▶ _Records shown_:
**********

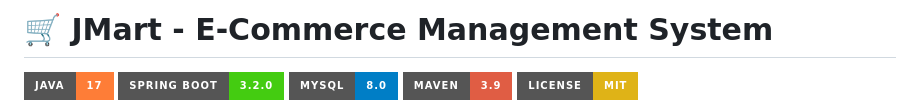
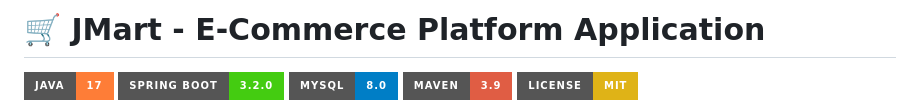
Before and after one commit to madhanmohanreddyperam06/JMart, a Markdown page: README.md, the part around the change. Rendered like a GitHub page; badges without logos.

Commit message:
Update Recent Insertions

```diff
--- a/README.md
+++ b/README.md
@@ -1,4 +1,4 @@
-# 🛒 JMart - E-Commerce Management System
+# 🛒 JMart - E-Commerce Platform Application
 
 [![Java](https://img.shields.io/badge/Java-17-orange?style=for-the-badge&logo=openjdk&logoColor=white)](https://openjdk.org/)
 [![Spring Boot](https://img.shields.io/badge/Spring%20Boot-3.2.0-brightgreen?style=for-the-badge&logo=spring-boot&logoColor=white)](https://spring.io/projects/spring-boot)
```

**********

▶ _Assignment_:
Please give back only the lines starting with the one that contains "Update Recent Insertions" and ending with the last line of the listing, retyped exactly.

▶ _Task solution_:
Update Recent Insertions

```diff
--- a/README.md
+++ b/README.md
@@ -1,4 +1,4 @@
-# 🛒 JMart - E-Commerce Management System
+# 🛒 JMart - E-Commerce Platform Application
 
 [![Java](https://img.shields.io/badge/Java-17-orange?style=for-the-badge&logo=openjdk&logoColor=white)](https://openjdk.org/)
 [![Spring Boot](https://img.shields.io/badge/Spring%20Boot-3.2.0-brightgreen?style=for-the-badge&logo=spring-boot&logoColor=white)](https://spring.io/projects/spring-boot)
```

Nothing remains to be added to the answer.